A Song For My Science Class

   One of my college classes is Physical Science, which is essentially a general science course covering Physics, Chemistry, Earth Science, and Astronomy. Part of the class, 10% of the grade, is from having students do independent projects on topics relating to the class content. They may do anything from research, article summary’s, writing poems, developing lesson plans, and basically using their own interests in selecting the projects. One of my students wrote and performed a song that fits very nicely in the section we covered on Earth Science – plate tectonics, plate boundaries, subduction, faults (not mine!), and volcanoes.

Caution: Objects viewed with an optical aid are further than they appear.
   Click here to go to the Qué tal in the Current Skies web site for more observing information for this month.
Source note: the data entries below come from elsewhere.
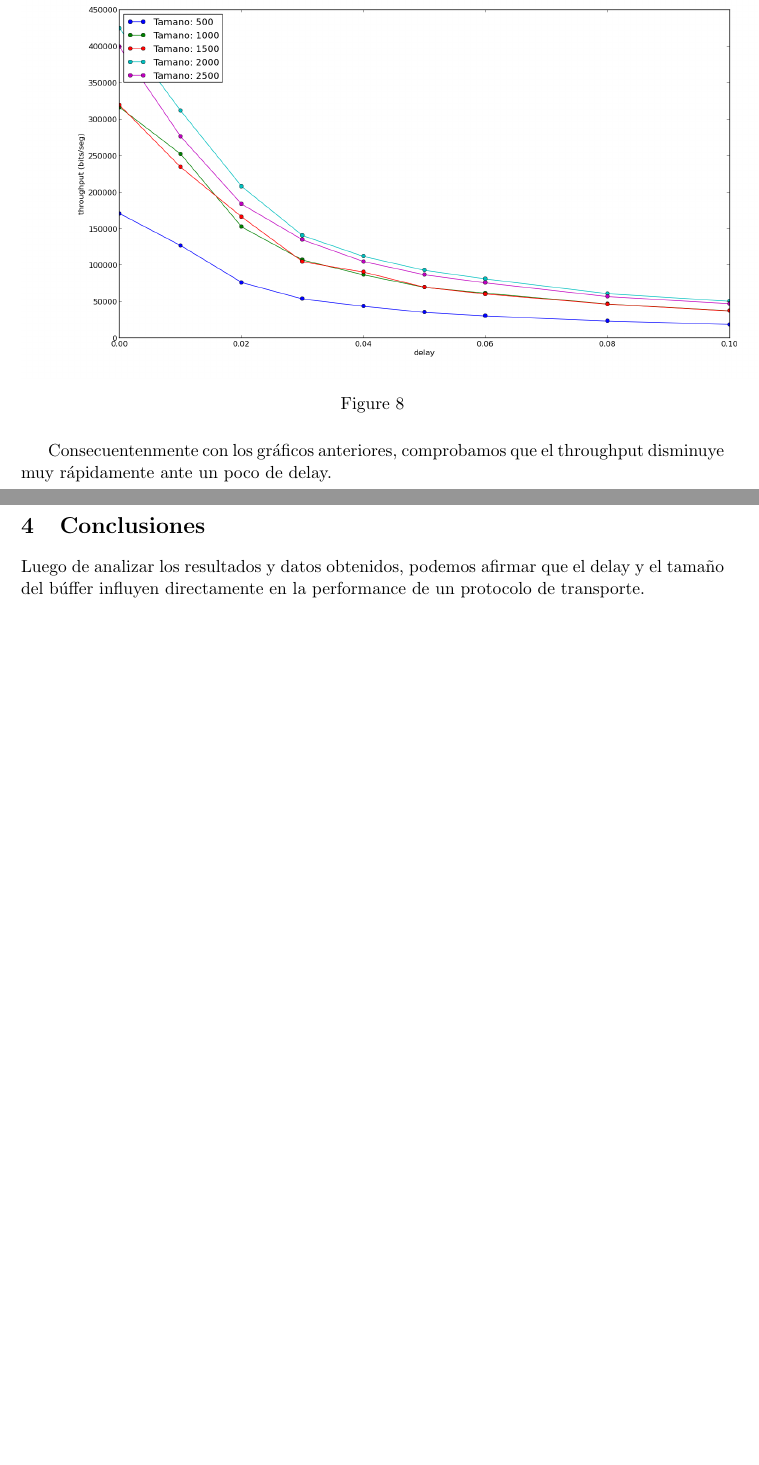
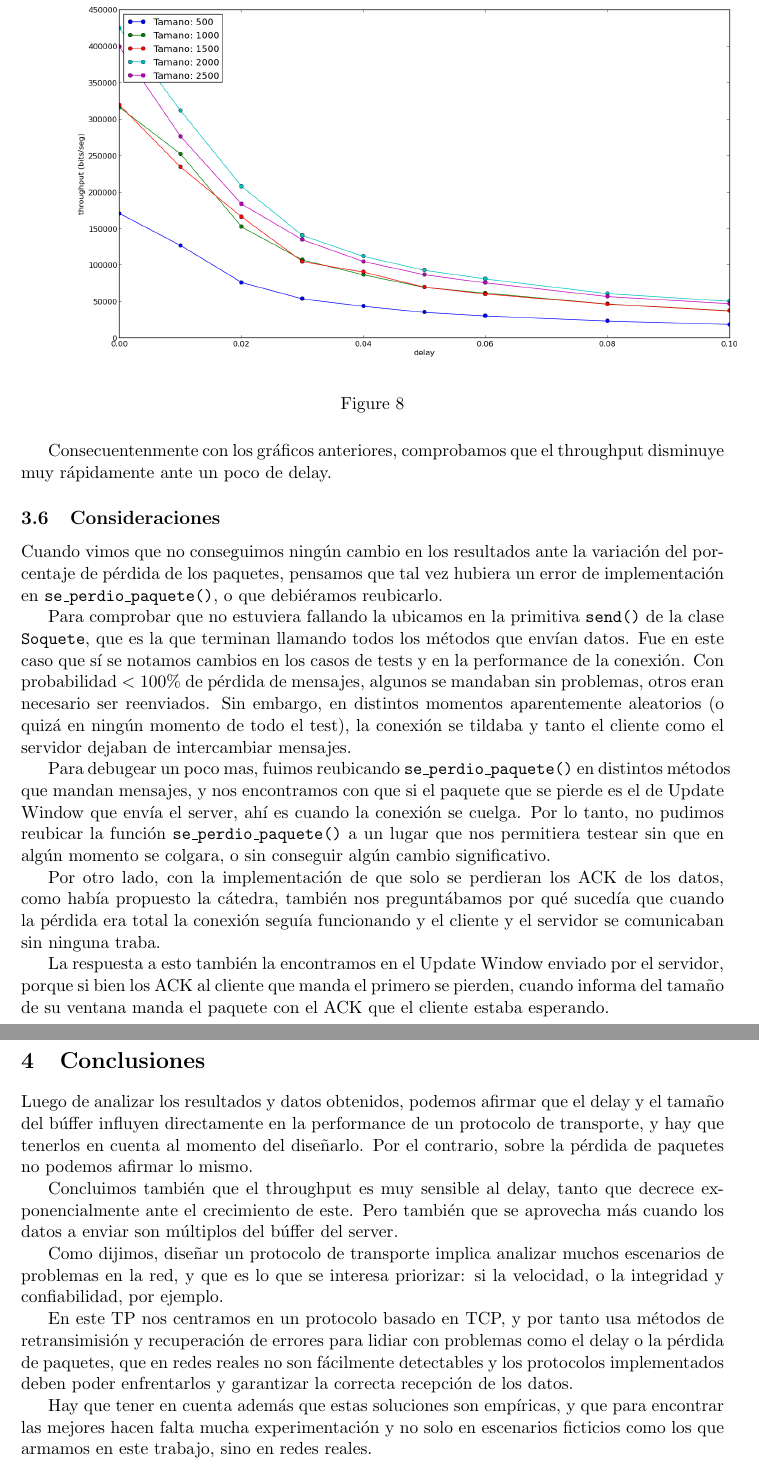
Before and after one commit to jvanecek/tp3-redes-1c2014, a LaTeX document (docs/Informe.tex, which reads docs/conclusiones.tex, docs/resultados.tex): two parts of pages 11 and 12 of 12, joined at a grey line, cut so that both start at the same text, the shorter picture padded with empty space. Compiled offline with pdfLaTeX; a LaTeX package or settings file that is missing is left out.

Commit message:
Resultados y conclusiones final

```diff
--- a/docs/conclusiones.tex
+++ b/docs/conclusiones.tex
@@ -1,6 +1,14 @@
 \section{Conclusiones}
 
-Luego de analizar los resultados y datos obtenidos, podemos afirmar que el delay y el tama\~no del b\'uffer influyen directamente en la performance de un protocolo de transporte.
+Luego de analizar los resultados y datos obtenidos, podemos afirmar que el delay y el tama\~no del b\'uffer influyen directamente en la performance de un protocolo de transporte, y hay que tenerlos en cuenta al momento del dise\~narlo. Por el contrario, sobre la p\'erdida de paquetes no podemos afirmar lo mismo.
+
+Concluimos tambi\'en que el throughput es muy sensible al delay, tanto que decrece exponencialmente ante el crecimiento de este. Pero tambi\'en que se aprovecha m\'as cuando los datos a enviar son m\'ultiplos del b\'uffer del server.
+
+Como dijimos, dise\~nar un protocolo de transporte implica analizar muchos escenarios de problemas en la red, y que es lo que se interesa priorizar: si la velocidad, o la integridad y confiabilidad, por ejemplo.
+
+En este TP nos centramos en un protocolo basado en TCP, y por tanto usa m\'etodos de retransimisi\'on y recuperaci\'on de errores para lidiar con problemas como el delay o la p\'erdida de paquetes, que en redes reales no son f\'acilmente detectables y los protocolos implementados deben poder enfrentarlos y garantizar la correcta recepci\'on de los datos.
+
+Hay que tener en cuenta adem\'as que estas soluciones son emp\'iricas, y que para encontrar las mejores hacen falta mucha experimentaci\'on y no solo en escenarios ficticios como los que armamos en este trabajo, sino en redes reales.
 
 %Luego de las pruebas realizadas, de los datos obtenidos y de los resultados analizados. Adem\'as de los problemas enfrentados durante las horas transcurridas durante el desarrollo. Podemos notar la complejidad que requiere tener un protoclo de transporte robusto, que nos permita mantener la integridad de los datos y la confiabilidad en el env\'io.
 
--- a/docs/resultados.tex
+++ b/docs/resultados.tex
@@ -59,3 +69,15 @@ Los siguientes experimentos los corrimos con un cliente y un server que est\'an
   \ponerGrafico{./graficos/delay_vs_throughput.png}{}{0.4}{delay_throughput}
 
   Consecuentenmente con los gr\'aficos anteriores, comprobamos que el throughput disminuye muy r\'apidamente ante un poco de delay.
+
+\subsection{Consideraciones}
+
+  Cuando vimos que no conseguimos ning\'un cambio en los resultados ante la variaci\'on del porcentaje de p\'erdida de los paquetes, pensamos que tal vez hubiera un error de implementaci\'on en \code{se\_perdio\_paquete()}, o que debi\'eramos reubicarlo.
+
+  Para comprobar que no estuviera fallando la ubicamos en la primitiva \code{send()} de la clase \code{Soquete}, que es la que terminan llamando todos los m\'etodos que env\'ian datos. Fue en este caso que s\'i se notamos cambios en los casos de tests y en la performance de la conexi\'on. Con probabilidad $<100\%$ de p\'erdida de mensajes, algunos se mandaban sin problemas, otros eran necesario ser reenviados. Sin embargo, en distintos momentos aparentemente aleatorios (o quiz\'a en ning\'un momento de todo el test), la conexi\'on se tildaba y tanto el cliente como el servidor dejaban de intercambiar mensajes.
+
+  Para debugear un poco mas, fuimos reubicando \code{se\_perdio\_paquete()} en distintos m\'etodos que mandan mensajes, y nos encontramos con que si el paquete que se pierde es el de Update Window que env\'ia el server, ah\'i es cuando la conexi\'on se cuelga. Por lo tanto, no pudimos reubicar la funci\'on \code{se\_perdio\_paquete()} a un lugar que nos permitiera testear sin que en alg\'un momento se colgara, o sin conseguir alg\'un cambio significativo.
+
+  Por otro lado, con la implementaci\'on de que solo se perdieran los ACK de los datos, como hab\'ia propuesto la c\'atedra, tambi\'en nos pregunt\'abamos por qu\'e suced\'ia que cuando la p\'erdida era total la conexi\'on segu\'ia funcionando y el cliente y el servidor se comunicaban sin ninguna traba.
+
+  La respuesta a esto tambi\'en la encontramos en el Update Window enviado por el servidor, porque si bien los ACK al cliente que manda el primero se pierden, cuando informa del tama\~no de su ventana manda el paquete con el ACK que el cliente estaba esperando.
```
Also changed, not shown: docs/desarrollo.tex (+0 -2 lines), docs/resultados.tex (12 more changed lines).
Name a Mascot-Mail a Pringle

   Two contests for students are online and available for participation however both are somewhat restrictive based on geography – one’s location.
   esa mascotThe European Space Agency, ESA, is hosting a Name the Mascot contest to select a name for
their mascot, however the competition is only open for students ages 4-12 years who reside in one of ESA’s 20 Member States or Cooperating States. Note that although the United States (NASA) works cooperatively with the ESA the United States is not part of the ESA so this contest is not available for students in the United States.
   Click here to go to the ESA – Space for Kids web site to learn more about this contest.
   Click here to go to the ESA/Hubble web site for a treasure trove of resources from the Hubble Space Telescope.

A Pringle

A Pringle

   ;A contest available within the United States for students, the Pringles Challenge, is based on designing a small package that will carry a single Pringle potato chip through the U.S. Mail system in such a manner that the Pringle will arrive at its destination intact or undamaged.
   Click here to learn more about the Pringles Challenge contest.

    Please note that posting the above information is not to be taken as a personal endorsement of the Pringle’s Potato Chip.
   Click here to go to the Qué tal in the Current Skies web site for more observing information.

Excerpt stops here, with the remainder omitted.